From the Springwater path, I made my usual connection up to the bridge via Spokane and SE Grand Avenue. The county has installed a new path with bikeway markings to direct traffic up onto the bridge.
I then back-tracked over to the eastside entrance at SE 6th to get a better view of the new cross section (note the left turn box in the foreground).
Instead of having all vulnerable users share an area separated from motorized users, the County and their advisory committee decided to stripe a traditional, on-street bike lane on the main roadway. For most of the way the bike lane is five-and-a-half feet wide with a two-foot buffer. It will be interesting to see what percentage of riders opt for the bike lane versus the sidepath. Unfortunately, if you start in the bike lane from SE 6th and then decide you’d rather be on the sidepath, there’s no smooth ramp to take you up there. The only break in the path is a ramp that’s only meant for people leaving the path and entering the bike lane. This seems like an oversight that should be corrected.

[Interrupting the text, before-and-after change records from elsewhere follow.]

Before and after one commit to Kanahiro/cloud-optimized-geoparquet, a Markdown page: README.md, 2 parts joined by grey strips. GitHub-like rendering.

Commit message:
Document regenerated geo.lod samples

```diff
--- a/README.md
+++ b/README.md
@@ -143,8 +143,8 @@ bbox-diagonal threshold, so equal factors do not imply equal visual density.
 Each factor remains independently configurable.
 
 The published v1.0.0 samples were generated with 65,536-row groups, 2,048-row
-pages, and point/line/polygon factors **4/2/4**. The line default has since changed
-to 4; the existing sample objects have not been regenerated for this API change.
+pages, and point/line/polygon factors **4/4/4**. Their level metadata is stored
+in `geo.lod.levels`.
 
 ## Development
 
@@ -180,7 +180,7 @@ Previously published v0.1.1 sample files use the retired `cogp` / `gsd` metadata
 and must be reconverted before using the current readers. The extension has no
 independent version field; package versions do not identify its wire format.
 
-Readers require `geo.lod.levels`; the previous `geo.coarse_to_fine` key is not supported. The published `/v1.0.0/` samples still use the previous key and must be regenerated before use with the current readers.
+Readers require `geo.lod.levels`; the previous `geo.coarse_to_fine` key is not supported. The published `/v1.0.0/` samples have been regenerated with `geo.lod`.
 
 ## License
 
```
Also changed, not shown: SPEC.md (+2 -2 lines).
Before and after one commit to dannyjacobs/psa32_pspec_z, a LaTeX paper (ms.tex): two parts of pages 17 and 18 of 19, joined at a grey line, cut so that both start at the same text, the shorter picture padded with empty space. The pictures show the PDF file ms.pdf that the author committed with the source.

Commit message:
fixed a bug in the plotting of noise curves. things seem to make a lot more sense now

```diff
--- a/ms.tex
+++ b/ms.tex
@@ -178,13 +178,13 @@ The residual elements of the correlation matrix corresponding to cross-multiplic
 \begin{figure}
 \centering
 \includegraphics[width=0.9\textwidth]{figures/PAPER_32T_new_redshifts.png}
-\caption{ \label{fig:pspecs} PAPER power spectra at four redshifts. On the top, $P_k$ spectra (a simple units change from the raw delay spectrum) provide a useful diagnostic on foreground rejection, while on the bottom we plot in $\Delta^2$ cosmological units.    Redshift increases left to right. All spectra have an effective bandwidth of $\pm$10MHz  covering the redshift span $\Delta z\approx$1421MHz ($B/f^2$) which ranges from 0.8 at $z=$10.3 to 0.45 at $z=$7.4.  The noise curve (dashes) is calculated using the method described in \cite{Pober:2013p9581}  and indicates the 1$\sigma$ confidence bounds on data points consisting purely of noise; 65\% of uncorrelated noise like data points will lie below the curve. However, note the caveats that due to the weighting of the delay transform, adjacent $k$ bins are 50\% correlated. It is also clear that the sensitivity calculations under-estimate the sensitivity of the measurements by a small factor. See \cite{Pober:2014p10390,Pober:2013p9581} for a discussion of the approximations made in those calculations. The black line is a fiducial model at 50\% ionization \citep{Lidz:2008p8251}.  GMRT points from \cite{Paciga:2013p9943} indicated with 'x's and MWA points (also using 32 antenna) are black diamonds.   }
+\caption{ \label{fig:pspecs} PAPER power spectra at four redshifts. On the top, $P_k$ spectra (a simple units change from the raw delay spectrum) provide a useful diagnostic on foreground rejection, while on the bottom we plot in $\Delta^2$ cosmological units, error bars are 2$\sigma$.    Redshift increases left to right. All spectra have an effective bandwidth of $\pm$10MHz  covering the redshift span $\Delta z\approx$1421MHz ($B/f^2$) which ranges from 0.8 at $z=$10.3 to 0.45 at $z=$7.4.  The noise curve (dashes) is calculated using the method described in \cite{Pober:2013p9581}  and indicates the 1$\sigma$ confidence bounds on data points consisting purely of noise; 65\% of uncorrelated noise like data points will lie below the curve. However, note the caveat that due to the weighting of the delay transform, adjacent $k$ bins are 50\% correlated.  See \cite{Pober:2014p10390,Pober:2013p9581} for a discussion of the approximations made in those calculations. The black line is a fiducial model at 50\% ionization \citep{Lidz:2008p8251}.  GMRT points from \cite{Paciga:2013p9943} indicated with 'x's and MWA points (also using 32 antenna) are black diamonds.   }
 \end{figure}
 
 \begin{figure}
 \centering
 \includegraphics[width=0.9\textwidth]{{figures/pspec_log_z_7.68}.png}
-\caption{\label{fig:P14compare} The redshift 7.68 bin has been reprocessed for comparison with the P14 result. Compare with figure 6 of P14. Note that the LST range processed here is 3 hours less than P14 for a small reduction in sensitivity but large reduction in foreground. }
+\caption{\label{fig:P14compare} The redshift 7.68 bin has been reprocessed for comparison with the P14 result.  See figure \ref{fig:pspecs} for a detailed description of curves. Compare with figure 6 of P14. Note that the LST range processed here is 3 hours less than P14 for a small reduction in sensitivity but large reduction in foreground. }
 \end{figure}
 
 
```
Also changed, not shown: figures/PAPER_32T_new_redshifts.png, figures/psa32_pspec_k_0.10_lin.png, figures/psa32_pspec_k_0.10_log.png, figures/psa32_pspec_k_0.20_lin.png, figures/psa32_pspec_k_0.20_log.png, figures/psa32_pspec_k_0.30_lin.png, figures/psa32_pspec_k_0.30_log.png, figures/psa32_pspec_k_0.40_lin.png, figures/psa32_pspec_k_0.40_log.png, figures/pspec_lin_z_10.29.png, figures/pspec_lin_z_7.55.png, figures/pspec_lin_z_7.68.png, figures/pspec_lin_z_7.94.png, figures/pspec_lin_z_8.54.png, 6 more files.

Back up on the sidepath, I noticed two large “SLOW” markings on the ground. I assume the County is worried about bicycle riders going too fast and colliding with other path users. If that’s the case, perhaps they should use the same treatment on the main roadway where motorized vehicle and bicycle users share space separated by nothing more than paint.
The County is relying on a subtle difference in the texture of the concrete in order to designate cycling space from walking space.
Mid-span there are two new belvederes on each side. These are wonderful! The space is nice and big and there’s a bench, signs about local history, and a great view of downtown and the river.
On the west side the bridge is unrecognizable from before. Bicycle users will see a lot of new signs, markings and even signals to help get across Highway 43 and into River View Cemetery. There are crossbikes, lots of green-colored bike lanes, and several bike-only signals. It feels a bit confusing at first, but I’m sure folks will get the hang of it. The direct connection into the cemetery is so nice and is now much less stressful than before. Same goes for the new treatments from the cemetery eastbound onto the south side of the bridge.
Another major bit of progress is a new section of the Willamette Greenway path that connects to the eastbound path and bike lanes via a new bridge. This new path goes under the Sellwood Bridge and then (like the ramp on the north side), loops back, climbing gradually up to the south side. It wasn’t open yet but Multnomah County says it should be open by December 10th.
As we reported back in July, the new section of path that goes north of the Sellwood Bridge through SW Miles place toward Willamette Park is open for business. I noticed a few new sharrows and bikeway signage.
It’s very exciting to have this important connection back in the network. Speaking of which, TriMet bus service will return to the bridge on Monday after a 12-year absence due to weight restrictions. A few other notes: A speed reader board is now in use for eastbound traffic to help discourage speeding in Sellwood neighborhoods and two bicycle counters will be activated in the coming weeks.
Have you ridden any of this yet? What do you think?
For more information, check out the County’s excellent project website at SellwoodBridge.org.
— Jonathan Maus, (503) 706-8804 – email@example.com